Wa-shi no heki


Miyamori was invited by Hotel Karen on Qiandao Lake in China in 2018 to create an installation for their lobby space. Qiandao Lake is a man-made lake and reservoir, also known as Thousand Island Lake, on the Eastern coast of China. Hotel Karen is a modern hotel, embracing the nature of the lake as a classic getaway from the city. During its construction and expansion of the lake, surrounding low-elevation villages were evacuated. The villages were far less modern, running on older technology with no proper road names. Miyamori was inspired by the juxtaposition of a luxury modern hotel with a more classic village, and found objects in the evacuated sites where the village mountains had become small “islands.”

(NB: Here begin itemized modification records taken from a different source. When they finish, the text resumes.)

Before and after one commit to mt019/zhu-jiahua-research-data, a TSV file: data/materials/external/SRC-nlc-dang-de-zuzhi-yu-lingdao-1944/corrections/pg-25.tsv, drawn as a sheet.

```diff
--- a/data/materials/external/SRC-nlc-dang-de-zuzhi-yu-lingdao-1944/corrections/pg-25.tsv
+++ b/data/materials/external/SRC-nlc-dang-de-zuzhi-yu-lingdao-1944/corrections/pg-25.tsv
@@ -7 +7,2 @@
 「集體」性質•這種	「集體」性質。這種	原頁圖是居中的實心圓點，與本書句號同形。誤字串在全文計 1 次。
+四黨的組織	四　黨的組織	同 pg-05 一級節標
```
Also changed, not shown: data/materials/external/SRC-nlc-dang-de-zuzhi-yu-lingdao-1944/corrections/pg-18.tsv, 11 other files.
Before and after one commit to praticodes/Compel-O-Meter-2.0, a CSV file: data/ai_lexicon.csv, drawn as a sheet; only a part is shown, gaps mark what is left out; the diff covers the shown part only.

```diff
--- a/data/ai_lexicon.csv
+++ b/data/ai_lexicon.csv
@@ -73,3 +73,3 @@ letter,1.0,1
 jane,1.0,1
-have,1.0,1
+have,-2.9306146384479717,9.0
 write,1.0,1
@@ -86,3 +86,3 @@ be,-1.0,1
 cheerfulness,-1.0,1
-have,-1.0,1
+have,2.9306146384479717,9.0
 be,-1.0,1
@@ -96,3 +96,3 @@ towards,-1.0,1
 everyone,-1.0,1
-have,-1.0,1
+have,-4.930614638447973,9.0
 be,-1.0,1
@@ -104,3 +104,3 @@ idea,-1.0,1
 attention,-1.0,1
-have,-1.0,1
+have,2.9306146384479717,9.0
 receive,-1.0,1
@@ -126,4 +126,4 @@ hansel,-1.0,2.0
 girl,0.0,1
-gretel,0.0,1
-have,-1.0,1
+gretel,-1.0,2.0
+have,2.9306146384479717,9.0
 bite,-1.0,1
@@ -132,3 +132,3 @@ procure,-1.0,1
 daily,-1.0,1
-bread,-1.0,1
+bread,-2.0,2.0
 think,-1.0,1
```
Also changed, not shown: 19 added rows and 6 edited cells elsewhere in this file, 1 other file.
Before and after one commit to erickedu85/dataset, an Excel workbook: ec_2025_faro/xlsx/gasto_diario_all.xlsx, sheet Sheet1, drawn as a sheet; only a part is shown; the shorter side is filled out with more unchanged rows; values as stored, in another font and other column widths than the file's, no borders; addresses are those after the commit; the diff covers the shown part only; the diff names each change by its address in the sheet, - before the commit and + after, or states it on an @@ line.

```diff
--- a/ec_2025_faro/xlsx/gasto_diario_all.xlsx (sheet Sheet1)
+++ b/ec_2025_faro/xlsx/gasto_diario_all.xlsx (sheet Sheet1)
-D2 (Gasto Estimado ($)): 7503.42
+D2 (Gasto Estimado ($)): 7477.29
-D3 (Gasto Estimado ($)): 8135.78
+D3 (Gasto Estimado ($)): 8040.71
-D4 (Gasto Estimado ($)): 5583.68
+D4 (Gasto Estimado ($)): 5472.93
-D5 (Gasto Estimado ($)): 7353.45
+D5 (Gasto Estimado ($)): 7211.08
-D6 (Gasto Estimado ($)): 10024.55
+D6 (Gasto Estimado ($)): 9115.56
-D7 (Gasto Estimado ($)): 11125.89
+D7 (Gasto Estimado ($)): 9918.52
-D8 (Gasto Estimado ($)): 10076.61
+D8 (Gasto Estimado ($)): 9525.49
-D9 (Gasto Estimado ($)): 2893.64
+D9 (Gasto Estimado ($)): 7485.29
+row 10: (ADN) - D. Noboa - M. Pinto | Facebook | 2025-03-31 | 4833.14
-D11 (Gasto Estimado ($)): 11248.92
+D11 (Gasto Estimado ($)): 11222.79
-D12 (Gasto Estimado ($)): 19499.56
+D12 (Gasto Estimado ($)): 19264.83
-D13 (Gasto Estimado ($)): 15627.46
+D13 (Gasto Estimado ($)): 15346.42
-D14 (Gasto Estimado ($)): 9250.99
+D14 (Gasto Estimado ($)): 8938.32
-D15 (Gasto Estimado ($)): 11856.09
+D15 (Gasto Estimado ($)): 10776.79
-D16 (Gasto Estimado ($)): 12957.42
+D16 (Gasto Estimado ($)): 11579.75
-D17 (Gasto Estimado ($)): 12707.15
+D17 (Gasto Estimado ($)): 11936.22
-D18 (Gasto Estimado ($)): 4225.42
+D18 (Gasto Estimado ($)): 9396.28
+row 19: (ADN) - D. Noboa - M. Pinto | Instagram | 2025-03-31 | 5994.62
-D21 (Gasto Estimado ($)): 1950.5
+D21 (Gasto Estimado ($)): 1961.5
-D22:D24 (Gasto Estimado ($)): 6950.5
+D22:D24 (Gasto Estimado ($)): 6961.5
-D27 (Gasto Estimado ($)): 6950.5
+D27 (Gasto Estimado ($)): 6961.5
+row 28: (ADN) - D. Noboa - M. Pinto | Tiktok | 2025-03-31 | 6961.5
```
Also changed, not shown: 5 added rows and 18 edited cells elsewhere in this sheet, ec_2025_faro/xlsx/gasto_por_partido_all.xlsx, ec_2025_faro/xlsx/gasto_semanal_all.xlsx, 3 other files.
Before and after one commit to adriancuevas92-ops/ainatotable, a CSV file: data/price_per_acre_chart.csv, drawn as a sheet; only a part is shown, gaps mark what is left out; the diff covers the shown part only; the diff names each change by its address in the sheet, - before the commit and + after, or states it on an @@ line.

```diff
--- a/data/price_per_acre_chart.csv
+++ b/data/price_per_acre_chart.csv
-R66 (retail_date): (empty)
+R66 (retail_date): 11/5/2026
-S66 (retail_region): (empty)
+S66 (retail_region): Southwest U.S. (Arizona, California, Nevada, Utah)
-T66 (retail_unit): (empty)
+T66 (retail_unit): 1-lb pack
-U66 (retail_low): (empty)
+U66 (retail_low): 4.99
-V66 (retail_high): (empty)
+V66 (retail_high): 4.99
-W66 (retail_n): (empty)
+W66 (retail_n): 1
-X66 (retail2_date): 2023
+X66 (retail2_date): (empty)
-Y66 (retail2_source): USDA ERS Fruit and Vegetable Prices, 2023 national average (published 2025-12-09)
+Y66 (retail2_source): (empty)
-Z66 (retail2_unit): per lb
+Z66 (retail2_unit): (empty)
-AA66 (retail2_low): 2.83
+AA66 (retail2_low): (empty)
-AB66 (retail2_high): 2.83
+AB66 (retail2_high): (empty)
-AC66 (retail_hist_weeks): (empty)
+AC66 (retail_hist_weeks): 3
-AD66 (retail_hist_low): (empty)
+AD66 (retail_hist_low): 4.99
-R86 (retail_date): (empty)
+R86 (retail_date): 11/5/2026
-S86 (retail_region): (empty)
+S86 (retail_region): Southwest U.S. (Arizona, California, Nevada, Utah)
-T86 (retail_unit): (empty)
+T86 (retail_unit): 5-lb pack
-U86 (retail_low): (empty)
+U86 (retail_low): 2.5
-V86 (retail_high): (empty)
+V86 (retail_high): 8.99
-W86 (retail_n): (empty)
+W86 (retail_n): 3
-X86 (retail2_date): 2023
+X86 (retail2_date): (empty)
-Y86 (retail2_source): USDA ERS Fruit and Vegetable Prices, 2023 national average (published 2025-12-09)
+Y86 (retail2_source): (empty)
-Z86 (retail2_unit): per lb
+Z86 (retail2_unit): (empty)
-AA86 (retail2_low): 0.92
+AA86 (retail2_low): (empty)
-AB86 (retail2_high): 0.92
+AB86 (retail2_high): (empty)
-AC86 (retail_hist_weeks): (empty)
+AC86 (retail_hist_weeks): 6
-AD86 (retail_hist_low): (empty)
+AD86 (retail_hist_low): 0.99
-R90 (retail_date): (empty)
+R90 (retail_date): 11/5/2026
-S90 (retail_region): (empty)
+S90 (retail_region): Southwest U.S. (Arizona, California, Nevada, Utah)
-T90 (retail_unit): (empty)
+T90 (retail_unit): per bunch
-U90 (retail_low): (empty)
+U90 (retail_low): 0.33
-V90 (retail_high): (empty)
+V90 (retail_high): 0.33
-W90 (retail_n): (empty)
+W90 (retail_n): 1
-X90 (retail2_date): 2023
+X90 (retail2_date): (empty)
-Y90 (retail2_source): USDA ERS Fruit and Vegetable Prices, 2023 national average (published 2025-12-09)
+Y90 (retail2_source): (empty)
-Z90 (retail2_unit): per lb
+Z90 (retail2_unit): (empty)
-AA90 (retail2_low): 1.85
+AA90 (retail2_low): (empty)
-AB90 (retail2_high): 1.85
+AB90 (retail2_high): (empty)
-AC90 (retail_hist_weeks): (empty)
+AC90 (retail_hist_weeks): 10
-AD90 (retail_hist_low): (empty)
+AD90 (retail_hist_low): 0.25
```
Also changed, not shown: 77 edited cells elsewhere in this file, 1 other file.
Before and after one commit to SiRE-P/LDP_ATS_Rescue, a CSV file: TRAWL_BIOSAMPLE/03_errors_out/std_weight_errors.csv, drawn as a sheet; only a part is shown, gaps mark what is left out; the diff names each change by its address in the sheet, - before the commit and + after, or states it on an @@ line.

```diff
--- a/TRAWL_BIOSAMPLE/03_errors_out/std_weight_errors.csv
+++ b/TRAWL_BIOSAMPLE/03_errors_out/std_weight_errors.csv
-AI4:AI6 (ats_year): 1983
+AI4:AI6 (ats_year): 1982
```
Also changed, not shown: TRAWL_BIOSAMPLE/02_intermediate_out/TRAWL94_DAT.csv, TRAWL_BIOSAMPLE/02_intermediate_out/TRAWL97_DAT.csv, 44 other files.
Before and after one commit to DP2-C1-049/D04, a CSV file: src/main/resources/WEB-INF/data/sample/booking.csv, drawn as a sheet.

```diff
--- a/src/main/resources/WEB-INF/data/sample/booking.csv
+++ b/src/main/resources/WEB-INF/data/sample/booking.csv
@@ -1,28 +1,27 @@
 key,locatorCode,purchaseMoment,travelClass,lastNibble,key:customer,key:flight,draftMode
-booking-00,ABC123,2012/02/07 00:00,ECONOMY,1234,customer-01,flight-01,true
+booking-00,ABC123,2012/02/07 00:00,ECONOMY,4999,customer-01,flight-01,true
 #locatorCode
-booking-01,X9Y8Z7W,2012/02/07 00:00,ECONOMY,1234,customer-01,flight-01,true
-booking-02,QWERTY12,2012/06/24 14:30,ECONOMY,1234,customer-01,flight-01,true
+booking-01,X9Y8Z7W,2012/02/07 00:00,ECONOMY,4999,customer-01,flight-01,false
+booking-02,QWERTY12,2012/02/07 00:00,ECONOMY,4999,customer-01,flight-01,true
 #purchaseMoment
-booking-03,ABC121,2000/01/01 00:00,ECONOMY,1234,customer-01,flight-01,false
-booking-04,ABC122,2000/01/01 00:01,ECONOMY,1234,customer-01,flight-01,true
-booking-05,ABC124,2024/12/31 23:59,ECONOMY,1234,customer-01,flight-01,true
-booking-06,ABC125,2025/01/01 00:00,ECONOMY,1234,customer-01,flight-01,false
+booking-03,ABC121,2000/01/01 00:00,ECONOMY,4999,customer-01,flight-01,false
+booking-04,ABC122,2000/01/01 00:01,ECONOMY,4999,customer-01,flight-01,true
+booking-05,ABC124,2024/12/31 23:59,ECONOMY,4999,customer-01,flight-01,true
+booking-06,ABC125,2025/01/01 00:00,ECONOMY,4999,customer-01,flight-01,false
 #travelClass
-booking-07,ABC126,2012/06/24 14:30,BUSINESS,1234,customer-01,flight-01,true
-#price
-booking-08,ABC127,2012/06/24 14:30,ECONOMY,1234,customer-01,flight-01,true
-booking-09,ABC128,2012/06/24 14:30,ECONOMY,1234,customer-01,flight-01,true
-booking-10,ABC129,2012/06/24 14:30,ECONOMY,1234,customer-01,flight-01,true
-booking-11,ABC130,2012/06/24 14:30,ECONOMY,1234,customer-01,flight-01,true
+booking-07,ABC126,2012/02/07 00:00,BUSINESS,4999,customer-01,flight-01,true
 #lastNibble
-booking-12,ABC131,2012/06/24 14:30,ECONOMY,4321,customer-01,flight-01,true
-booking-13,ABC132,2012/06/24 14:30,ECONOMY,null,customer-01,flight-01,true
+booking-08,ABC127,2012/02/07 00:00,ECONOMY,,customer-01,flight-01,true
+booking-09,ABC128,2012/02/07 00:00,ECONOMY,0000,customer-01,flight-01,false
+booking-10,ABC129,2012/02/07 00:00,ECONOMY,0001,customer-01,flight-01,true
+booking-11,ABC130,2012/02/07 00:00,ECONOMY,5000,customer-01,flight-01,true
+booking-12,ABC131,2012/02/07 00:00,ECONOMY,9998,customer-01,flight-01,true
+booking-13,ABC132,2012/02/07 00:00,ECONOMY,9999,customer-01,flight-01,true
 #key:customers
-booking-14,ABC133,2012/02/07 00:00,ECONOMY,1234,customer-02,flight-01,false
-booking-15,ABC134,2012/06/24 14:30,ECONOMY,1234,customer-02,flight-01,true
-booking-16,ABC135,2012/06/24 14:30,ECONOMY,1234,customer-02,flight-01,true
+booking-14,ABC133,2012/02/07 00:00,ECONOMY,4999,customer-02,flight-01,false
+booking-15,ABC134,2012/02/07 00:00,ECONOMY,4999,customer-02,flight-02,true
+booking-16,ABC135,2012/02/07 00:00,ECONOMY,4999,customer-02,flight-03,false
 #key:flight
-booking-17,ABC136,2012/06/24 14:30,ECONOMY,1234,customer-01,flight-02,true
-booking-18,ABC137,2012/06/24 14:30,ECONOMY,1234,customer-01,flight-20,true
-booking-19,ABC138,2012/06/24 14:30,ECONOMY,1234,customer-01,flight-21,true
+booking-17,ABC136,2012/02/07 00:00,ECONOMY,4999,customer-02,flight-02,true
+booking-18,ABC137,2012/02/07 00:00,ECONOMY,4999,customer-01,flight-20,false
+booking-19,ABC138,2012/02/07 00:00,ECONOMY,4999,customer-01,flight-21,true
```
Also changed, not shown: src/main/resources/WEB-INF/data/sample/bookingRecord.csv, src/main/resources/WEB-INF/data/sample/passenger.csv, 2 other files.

Many of the villages have been underwater for over 50 years, but the remains of their history still scattered the “islands” around Qiandao Lake. Miyamori thought about the time and space of the people that had been in the area in the past and the new modernization of the lake, the old and new lives of people at this site. She used old objects she had gathered around these “islands” and covered them in washi with tree rubbings from around the lake, embracing the history of the people.

In Chinese, 和氏之璧, or Washi-no-Heki, means “Mr. He’s Jade” or “Heshibi.” It is one of the most famous jades in Chinese history, polished into a ritual bi, pertaining a jade disk with a hole at its centre. It became an invaluable object during the Warring States, first being stolen from the Chu around the 4th century BCE, then into the hands of the Zhao, temporarily being traded from the Qin in 283 BCE. After the foundation of the Qin Dynasty, the jade became the Heirloom Seal of the Realm, where it was carved the Mandate from Heaven for Emperor Qin Shi Huang.

The history of the Heshibi is a part of Chinese folkore, passed down during the foundations of the country’s history. In Chinese, the character “和” sounds like “ka” whereas in Japanese it sounds like “wa.” In Japanese folklore, there is a story of Mr. Ka, paralleling that of the heirloom in China. The most valuable stone in Chinese history, the Heshibi jade, was given as the name of this work that used objects that were outcast and rubbish to many, yet could be polished and created as something of value, like the Heshibi jade.